  1. Name Change – We’ve listed this number one for a reason. It’s symbolic – the first step in moving onward and upward. But it’s also important to do this before going on a signing binge to update everything else. Start by changing your name with the Social Security Administration and then change your driver’s license as well as your passport.  To do these things, you’re going to need a certified copy of your judgment of divorce (and a copy of your birth certificate if you are returning to your birth surname).  
  2. Property – If your vehicle(s) are titled in both yours and your ex’s names and it is now yours alone per the divorce decree, then make sure to change the title to reflect that. Update your auto insurance as well with changes to drivers, ownership and/or address. 

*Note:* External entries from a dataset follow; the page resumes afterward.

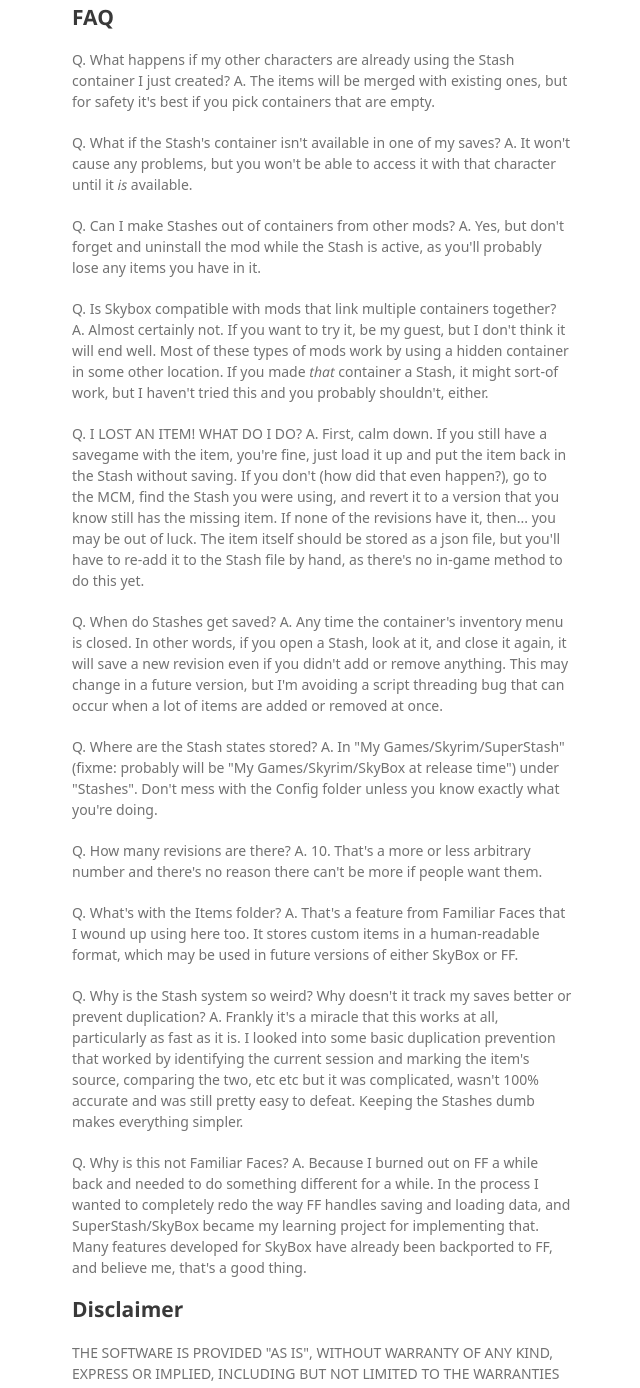
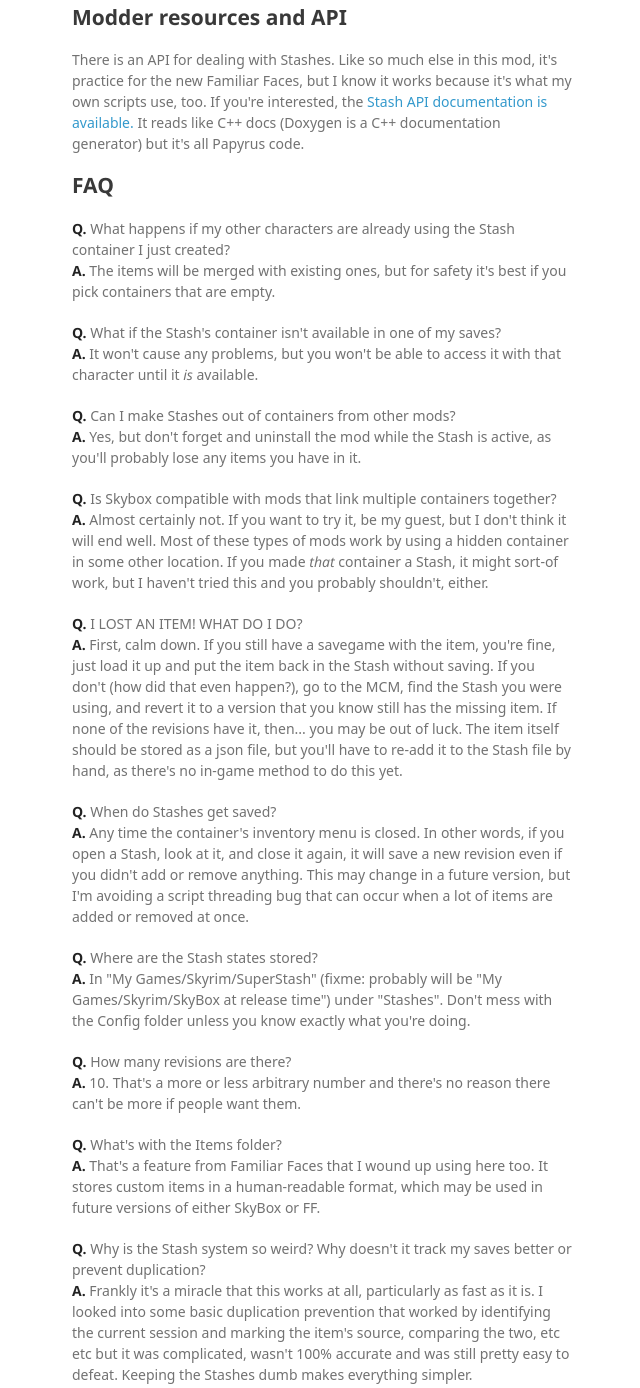
Before and after one commit to Verteiron/SkyBox, a plain HTML site: page index.html in a window 1280 px wide. Shown: the part 2779-4167 px from the top of the page, without its empty margins (498-1138 px from the left). Drawn offline with Linux system fonts and the light colour scheme; a web font is replaced by a local one.

```diff
--- a/index.html
+++ b/index.html
@@ -114,40 +114,45 @@
 <p>Customized items are created when the Stash is first loaded, and are recreated when the Stash state is updated by another session. This means the FormID of an object may change after being transferred between characters. In other words, if you put your favorite custom sword in the Stash, another character retrieves it, plays with it, puts it back, and the original character then retrieves it, they will be getting an exact duplicate of the original item, not the original itself. This generally shouldn't be a problem, but it's something to be aware of.</p>
 
 <h2>
+<a id="modder-resources-and-api" class="anchor" href="#modder-resources-and-api" aria-hidden="true"><span class="octicon octicon-link"></span></a>Modder resources and API</h2>
+
+<p>There is an API for dealing with Stashes. Like so much else in this mod, it's practice for the new Familiar Faces, but I know it works because it's what my own scripts use, too. If you're interested, the <a href="http://verteiron.github.io/SkyBox/api/classv_s_s___a_p_i___stash.html">Stash API documentation is available.</a> It reads like C++ docs (Doxygen is a C++ documentation generator) but it's all Papyrus code.</p>
+
+<h2>
 <a id="faq" class="anchor" href="#faq" aria-hidden="true"><span class="octicon octicon-link"></span></a>FAQ</h2>
 
-<p>Q. What happens if my other characters are already using the Stash container I just created?
-A. The items will be merged with existing ones, but for safety it's best if you pick containers that are empty. </p>
+<p><strong>Q.</strong> What happens if my other characters are already using the Stash container I just created?<br>
+<strong>A.</strong> The items will be merged with existing ones, but for safety it's best if you pick containers that are empty. </p>
 
-<p>Q. What if the Stash's container isn't available in one of my saves?
-A. It won't cause any problems, but you won't be able to access it with that character until it <em>is</em> available.</p>
+<p><strong>Q.</strong> What if the Stash's container isn't available in one of my saves?<br>
+<strong>A.</strong> It won't cause any problems, but you won't be able to access it with that character until it <em>is</em> available.  </p>
 
-<p>Q. Can I make Stashes out of containers from other mods?
-A. Yes, but don't forget and uninstall the mod while the Stash is active, as you'll probably lose any items you have in it.</p>
+<p><strong>Q.</strong> Can I make Stashes out of containers from other mods?<br>
+<strong>A.</strong> Yes, but don't forget and uninstall the mod while the Stash is active, as you'll probably lose any items you have in it.  </p>
 
-<p>Q. Is Skybox compatible with mods that link multiple containers together?
-A. Almost certainly not. If you want to try it, be my guest, but I don't think it will end well. Most of these types of mods work by using a hidden container in some other location. If you made <em>that</em> container a Stash, it might sort-of work, but I haven't tried this and you probably shouldn't, either.</p>
+<p><strong>Q.</strong> Is Skybox compatible with mods that link multiple containers together?<br>
+<strong>A.</strong> Almost certainly not. If you want to try it, be my guest, but I don't think it will end well. Most of these types of mods work by using a hidden container in some other location. If you made <em>that</em> container a Stash, it might sort-of work, but I haven't tried this and you probably shouldn't, either.  </p>
 
-<p>Q. I LOST AN ITEM! WHAT DO I DO?
-A. First, calm down. If you still have a savegame with the item, you're fine, just load it up and put the item back in the Stash without saving. If you don't (how did that even happen?), go to the MCM, find the Stash you were using, and revert it to a version that you know still has the missing item. If none of the revisions have it, then... you may be out of luck. The item itself should be stored as a json file, but you'll have to re-add it to the Stash file by hand, as there's no in-game method to do this yet.</p>
+<p><strong>Q.</strong> I LOST AN ITEM! WHAT DO I DO?<br>
+<strong>A.</strong> First, calm down. If you still have a savegame with the item, you're fine, just load it up and put the item back in the Stash without saving. If you don't (how did that even happen?), go to the MCM, find the Stash you were using, and revert it to a version that you know still has the missing item. If none of the revisions have it, then... you may be out of luck. The item itself should be stored as a json file, but you'll have to re-add it to the Stash file by hand, as there's no in-game method to do this yet.  </p>
 
-<p>Q. When do Stashes get saved?
-A. Any time the container's inventory menu is closed. In other words, if you open a Stash, look at it, and close it again, it will save a new revision even if you didn't add or remove anything. This may change in a future version, but I'm avoiding a script threading bug that can occur when a lot of items are added or removed at once.</p>
+<p><strong>Q.</strong> When do Stashes get saved?<br>
+<strong>A.</strong> Any time the container's inventory menu is closed. In other words, if you open a Stash, look at it, and close it again, it will save a new revision even if you didn't add or remove anything. This may change in a future version, but I'm avoiding a script threading bug that can occur when a lot of items are added or removed at once.  </p>
 
-<p>Q. Where are the Stash states stored?
-A. In "My Games/Skyrim/SuperStash" (fixme: probably will be "My Games/Skyrim/SkyBox at release time") under "Stashes". Don't mess with the Config folder unless you know exactly what you're doing.</p>
+<p><strong>Q.</strong> Where are the Stash states stored?<br>
+<strong>A.</strong> In "My Games/Skyrim/SuperStash" (fixme: probably will be "My Games/Skyrim/SkyBox at release time") under "Stashes". Don't mess with the Config folder unless you know exactly what you're doing.  </p>
 
-<p>Q. How many revisions are there?
-A. 10. That's a more or less arbitrary number and there's no reason there can't be more if people want them.</p>
+<p><strong>Q.</strong> How many revisions are there?<br>
+<strong>A.</strong> 10. That's a more or less arbitrary number and there's no reason there can't be more if people want them.  </p>
 
-<p>Q. What's with the Items folder?
-A. That's a feature from Familiar Faces that I wound up using here too. It stores custom items in a human-readable format, which may be used in future versions of either SkyBox or FF. </p>
+<p><strong>Q.</strong> What's with the Items folder?<br>
+<strong>A.</strong> That's a feature from Familiar Faces that I wound up using here too. It stores custom items in a human-readable format, which may be used in future versions of either SkyBox or FF.  </p>
 
-<p>Q. Why is the Stash system so weird? Why doesn't it track my saves better or prevent duplication?
-A. Frankly it's a miracle that this works at all, particularly as fast as it is. I looked into some basic duplication prevention that worked by identifying the current session and marking the item's source, comparing the two, etc etc but it was complicated, wasn't 100% accurate and was still pretty easy to defeat. Keeping the Stashes dumb makes everything simpler.</p>
+<p><strong>Q.</strong> Why is the Stash system so weird? Why doesn't it track my saves better or prevent duplication?<br>
+<strong>A.</strong> Frankly it's a miracle that this works at all, particularly as fast as it is. I looked into some basic duplication prevention that worked by identifying the current session and marking the item's source, comparing the two, etc etc but it was complicated, wasn't 100% accurate and was still pretty easy to defeat. Keeping the Stashes dumb makes everything simpler.  </p>
 
-<p>Q. Why is this not Familiar Faces?
-A. Because I burned out on FF a while back and needed to do something different for a while. In the process I wanted to completely redo the way FF handles saving and loading data, and SuperStash/SkyBox became my learning project for implementing that. Many features developed for SkyBox have already been backported to FF, and believe me, that's a good thing. </p>
+<p><strong>Q.</strong> Why is this not Familiar Faces?<br>
+<strong>A.</strong> Because I burned out on FF a while back and needed to do something different for a while. In the process I wanted to completely redo the way FF handles saving and loading data, and SuperStash/SkyBox became my learning project for implementing that. Many features developed for SkyBox have already been backported to FF, and believe me, that's a good thing.   </p>
 
 <h2>
 <a id="disclaimer" class="anchor" href="#disclaimer" aria-hidden="true"><span class="octicon octicon-link"></span></a>Disclaimer</h2>
```
Also changed, not shown: params.json (+1 -1 lines).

  3. Finances – There are several bases to cover here.  Make sure your name has been removed from any debts that are no longer your responsibility.  Update your creditors with any name change or address change information. Change the beneficiary on life insurance policies, investment accounts and retirement savings accounts (such as IRA or 401(k) accounts) to align with the terms of your divorce judgment.
  4. Healthcare – If you were on your ex’s healthcare plan be sure to complete COBRA documents to ensure continued coverage unless you are able to switch to another plan right away (or vice versa). This one is often overlooked, but you should change your HIPAA authorizations at your doctor’s office(s) to prevent your ex continuing to have access to your healthcare information. If your ex is currently listed as your Medical Power of Attorney then change that as well and make sure your Healthcare Directive reflects that change.
  5. Estate Planning – You can update your will in one of two ways: a Codicil which amends your current will or you can simply create an entirely new will, which we recommend, in order to remove your ex as the primary beneficiary and/or their right to act as your executor. If your ex was also your Financial Power of Attorney, you’ll need to change that as well.
  6. Tax Considerations – Lastly, just when you think taxes can’t get any more complicated, divorce brings a variety of new implications to consider. Enough that they warrant their own blog, but don’t worry Divorce and Taxes: 7 Tips to Know [link] makes them much easier to navigate.
  7. Your Stress Level – With this done, now you can breathe that sigh of relief you’ve been holding since the separation! And maybe retire that pen; it’s been through enough!

For additional support and guidance as you navigate divorce and/or co-parenting, we’re here to help with fully virtual coaching and mediation services. Contact us today to learn more or for a free consultation.